→ **WHAT IS BEING ASKED**: Copy out each line of the data that contains "info".

━━ RECORDS SHOWN ━━

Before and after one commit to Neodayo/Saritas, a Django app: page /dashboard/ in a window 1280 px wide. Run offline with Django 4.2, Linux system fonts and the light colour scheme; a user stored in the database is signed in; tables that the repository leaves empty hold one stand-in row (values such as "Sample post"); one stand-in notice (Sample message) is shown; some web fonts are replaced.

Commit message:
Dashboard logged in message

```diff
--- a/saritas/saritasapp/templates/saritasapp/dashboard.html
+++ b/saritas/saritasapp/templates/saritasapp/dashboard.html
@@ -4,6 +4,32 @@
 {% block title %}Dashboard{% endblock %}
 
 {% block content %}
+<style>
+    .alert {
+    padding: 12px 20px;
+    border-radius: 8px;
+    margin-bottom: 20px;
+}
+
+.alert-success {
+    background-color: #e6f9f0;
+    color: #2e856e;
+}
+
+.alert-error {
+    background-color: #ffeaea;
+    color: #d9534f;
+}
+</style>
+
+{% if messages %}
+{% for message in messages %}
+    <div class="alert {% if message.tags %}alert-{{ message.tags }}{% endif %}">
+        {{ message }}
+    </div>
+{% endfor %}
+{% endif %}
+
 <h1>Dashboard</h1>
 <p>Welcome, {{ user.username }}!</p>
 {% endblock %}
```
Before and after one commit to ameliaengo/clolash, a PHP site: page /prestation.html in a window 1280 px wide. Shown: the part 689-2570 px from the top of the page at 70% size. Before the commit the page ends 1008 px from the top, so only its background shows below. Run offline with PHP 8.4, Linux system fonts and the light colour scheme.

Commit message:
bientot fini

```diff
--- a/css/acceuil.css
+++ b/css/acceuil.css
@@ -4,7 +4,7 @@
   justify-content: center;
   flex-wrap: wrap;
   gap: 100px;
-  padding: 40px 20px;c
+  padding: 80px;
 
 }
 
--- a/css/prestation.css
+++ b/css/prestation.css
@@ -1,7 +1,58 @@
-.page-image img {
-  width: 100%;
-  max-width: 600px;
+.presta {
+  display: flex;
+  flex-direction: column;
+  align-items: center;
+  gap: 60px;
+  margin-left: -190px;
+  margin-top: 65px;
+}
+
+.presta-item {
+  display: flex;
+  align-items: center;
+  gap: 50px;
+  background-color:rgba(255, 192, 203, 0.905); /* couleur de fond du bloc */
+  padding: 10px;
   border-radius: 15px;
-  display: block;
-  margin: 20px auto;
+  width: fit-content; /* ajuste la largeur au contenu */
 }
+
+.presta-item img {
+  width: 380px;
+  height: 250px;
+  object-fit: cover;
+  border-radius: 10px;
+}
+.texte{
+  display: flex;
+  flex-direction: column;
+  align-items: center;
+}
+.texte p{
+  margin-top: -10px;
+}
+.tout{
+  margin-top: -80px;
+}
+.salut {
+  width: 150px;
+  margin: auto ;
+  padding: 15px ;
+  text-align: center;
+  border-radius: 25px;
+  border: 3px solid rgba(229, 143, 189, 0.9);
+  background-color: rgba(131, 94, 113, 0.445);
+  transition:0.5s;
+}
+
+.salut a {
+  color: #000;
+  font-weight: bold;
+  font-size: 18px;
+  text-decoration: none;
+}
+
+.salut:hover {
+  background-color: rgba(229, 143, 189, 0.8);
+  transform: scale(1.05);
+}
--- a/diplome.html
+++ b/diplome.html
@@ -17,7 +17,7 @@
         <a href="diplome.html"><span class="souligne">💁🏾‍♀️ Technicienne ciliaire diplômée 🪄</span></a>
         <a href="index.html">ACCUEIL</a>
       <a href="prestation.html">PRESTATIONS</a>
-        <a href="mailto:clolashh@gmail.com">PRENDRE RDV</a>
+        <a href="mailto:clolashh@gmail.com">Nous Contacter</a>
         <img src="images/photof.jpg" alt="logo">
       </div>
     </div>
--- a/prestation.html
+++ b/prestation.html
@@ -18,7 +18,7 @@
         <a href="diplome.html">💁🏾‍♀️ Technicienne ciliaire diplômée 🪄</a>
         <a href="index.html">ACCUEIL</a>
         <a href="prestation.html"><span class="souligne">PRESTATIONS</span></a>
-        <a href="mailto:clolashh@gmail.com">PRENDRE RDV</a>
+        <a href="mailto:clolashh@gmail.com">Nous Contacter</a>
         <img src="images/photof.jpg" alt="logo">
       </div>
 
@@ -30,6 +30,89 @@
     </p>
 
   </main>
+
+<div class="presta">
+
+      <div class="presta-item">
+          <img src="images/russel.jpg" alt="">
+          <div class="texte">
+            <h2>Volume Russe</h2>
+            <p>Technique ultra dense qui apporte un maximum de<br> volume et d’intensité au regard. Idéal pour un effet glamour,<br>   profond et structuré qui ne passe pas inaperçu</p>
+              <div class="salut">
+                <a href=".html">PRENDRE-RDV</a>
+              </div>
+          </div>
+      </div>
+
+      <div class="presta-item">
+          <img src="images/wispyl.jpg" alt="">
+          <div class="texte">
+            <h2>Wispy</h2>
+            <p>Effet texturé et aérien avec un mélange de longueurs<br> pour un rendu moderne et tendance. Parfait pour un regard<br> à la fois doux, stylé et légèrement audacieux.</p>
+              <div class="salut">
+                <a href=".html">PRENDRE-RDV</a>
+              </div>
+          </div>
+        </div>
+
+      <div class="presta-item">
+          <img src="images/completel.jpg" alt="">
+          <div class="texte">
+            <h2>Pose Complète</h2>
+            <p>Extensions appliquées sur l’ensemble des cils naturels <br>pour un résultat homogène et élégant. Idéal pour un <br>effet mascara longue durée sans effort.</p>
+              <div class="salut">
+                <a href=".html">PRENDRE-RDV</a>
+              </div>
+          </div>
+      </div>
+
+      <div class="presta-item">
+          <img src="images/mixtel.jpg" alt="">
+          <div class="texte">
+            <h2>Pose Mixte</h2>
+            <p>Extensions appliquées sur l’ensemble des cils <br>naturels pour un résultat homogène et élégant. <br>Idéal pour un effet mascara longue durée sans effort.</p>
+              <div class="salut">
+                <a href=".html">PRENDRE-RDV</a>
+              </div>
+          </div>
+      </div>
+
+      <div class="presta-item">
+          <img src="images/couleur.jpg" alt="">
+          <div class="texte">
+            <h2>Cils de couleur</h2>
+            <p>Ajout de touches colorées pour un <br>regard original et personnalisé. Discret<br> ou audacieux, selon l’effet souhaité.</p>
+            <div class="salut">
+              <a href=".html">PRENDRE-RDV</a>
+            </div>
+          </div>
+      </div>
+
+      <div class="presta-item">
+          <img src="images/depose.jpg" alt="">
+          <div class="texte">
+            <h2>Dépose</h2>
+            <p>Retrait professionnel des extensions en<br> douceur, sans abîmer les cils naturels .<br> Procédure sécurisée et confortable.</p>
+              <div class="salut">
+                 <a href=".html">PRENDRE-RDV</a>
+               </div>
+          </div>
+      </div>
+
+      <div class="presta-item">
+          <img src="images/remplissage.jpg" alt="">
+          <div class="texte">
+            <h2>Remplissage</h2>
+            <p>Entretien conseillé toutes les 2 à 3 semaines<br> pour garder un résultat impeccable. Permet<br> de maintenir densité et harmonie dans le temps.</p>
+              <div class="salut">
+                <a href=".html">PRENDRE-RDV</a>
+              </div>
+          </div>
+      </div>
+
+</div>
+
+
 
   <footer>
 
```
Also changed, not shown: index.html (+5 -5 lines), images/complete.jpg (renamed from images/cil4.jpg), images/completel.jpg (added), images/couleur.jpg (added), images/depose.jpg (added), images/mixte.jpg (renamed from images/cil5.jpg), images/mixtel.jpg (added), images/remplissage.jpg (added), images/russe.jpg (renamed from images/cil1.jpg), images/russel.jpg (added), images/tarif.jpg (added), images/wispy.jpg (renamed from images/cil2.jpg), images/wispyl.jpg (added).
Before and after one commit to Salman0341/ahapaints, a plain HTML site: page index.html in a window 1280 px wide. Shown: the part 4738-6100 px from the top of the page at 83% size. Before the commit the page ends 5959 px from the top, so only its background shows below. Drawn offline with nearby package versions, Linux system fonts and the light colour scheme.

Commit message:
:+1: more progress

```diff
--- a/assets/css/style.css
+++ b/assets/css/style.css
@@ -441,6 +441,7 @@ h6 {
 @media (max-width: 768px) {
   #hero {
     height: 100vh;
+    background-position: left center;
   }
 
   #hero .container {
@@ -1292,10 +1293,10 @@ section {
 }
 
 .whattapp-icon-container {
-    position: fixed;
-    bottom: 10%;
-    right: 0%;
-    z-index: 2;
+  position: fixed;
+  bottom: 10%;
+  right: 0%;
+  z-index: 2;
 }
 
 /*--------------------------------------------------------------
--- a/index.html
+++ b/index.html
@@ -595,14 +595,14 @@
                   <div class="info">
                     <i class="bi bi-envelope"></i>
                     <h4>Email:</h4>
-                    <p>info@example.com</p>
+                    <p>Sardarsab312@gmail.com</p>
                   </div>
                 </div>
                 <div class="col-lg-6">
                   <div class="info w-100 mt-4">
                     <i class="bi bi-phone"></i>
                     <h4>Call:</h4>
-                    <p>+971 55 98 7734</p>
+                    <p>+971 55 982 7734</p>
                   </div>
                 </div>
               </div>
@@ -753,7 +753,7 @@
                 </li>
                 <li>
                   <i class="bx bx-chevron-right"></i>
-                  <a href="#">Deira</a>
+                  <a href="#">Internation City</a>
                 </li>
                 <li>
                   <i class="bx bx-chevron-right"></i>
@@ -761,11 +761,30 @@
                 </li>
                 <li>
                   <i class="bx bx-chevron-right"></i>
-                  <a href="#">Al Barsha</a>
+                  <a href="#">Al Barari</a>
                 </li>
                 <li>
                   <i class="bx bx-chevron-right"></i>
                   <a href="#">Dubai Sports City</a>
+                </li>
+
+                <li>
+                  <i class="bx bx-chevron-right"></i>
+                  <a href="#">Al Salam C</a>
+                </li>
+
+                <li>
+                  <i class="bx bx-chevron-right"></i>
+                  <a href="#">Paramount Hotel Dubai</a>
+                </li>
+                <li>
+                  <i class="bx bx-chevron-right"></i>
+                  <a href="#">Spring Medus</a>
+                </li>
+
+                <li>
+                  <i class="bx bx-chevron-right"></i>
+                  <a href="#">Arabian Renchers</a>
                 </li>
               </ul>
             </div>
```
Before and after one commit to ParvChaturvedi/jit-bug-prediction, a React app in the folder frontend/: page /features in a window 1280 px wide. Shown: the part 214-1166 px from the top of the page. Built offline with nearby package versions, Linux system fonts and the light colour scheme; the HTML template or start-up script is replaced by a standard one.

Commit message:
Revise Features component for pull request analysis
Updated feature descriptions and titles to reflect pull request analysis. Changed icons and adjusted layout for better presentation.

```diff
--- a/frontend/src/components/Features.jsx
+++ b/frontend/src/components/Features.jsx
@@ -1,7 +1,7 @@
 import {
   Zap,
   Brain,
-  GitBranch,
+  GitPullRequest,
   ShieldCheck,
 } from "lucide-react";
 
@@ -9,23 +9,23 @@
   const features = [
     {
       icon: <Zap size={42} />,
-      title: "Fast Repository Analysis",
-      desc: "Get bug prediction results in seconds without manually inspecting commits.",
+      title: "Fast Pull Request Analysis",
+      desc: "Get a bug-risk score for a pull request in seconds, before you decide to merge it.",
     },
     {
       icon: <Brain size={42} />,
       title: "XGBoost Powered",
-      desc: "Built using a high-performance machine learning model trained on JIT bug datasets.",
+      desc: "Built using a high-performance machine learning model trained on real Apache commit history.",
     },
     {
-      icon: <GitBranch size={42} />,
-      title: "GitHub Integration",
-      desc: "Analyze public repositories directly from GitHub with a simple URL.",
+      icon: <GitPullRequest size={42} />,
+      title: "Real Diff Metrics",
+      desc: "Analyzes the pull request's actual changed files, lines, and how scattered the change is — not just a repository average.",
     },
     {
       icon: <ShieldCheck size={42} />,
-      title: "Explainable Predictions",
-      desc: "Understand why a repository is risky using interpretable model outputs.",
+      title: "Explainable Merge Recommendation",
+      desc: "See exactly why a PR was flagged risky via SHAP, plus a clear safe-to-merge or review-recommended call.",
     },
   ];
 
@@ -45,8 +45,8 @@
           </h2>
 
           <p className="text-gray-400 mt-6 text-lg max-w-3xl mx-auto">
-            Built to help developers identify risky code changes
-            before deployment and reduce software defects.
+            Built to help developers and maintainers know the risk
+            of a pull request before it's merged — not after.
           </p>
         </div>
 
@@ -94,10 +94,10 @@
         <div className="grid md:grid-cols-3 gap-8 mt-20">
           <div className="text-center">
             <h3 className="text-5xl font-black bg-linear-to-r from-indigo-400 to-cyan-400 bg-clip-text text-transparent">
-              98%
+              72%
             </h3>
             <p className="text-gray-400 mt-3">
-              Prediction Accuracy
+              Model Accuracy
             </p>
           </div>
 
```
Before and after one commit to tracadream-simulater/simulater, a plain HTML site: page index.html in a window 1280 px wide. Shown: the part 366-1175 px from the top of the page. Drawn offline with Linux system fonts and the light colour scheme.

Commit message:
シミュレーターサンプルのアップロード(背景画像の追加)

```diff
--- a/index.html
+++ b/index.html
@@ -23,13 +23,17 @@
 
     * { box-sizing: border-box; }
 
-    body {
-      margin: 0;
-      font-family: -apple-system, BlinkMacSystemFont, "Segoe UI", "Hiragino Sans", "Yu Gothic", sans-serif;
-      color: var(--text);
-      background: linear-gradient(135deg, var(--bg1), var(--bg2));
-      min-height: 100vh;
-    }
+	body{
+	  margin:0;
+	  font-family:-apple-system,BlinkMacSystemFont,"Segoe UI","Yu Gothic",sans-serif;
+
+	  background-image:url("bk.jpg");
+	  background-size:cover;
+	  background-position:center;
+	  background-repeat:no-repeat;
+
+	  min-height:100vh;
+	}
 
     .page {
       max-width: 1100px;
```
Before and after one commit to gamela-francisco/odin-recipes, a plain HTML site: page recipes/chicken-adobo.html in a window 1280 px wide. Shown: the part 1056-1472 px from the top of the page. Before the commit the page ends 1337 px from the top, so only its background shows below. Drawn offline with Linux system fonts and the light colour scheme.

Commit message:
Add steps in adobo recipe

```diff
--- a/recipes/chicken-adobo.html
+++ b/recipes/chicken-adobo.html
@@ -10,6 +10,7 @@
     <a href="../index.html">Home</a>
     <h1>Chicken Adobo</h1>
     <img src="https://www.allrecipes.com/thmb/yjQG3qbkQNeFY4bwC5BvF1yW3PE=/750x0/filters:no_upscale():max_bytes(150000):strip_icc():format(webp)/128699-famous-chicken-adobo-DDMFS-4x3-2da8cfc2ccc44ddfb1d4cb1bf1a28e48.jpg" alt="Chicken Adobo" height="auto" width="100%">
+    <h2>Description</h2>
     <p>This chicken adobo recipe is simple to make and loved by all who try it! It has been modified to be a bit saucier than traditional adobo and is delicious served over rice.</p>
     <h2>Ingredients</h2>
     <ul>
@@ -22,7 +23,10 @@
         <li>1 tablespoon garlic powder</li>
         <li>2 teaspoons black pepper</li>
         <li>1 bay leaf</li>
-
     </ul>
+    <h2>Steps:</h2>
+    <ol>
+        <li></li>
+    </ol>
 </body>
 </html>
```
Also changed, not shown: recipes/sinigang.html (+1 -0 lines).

━━━

→ **RESPONSE TO THIS EXERCISE**:
                   <div class="info">
-                    <p>info@example.com</p>
                   <div class="info w-100 mt-4">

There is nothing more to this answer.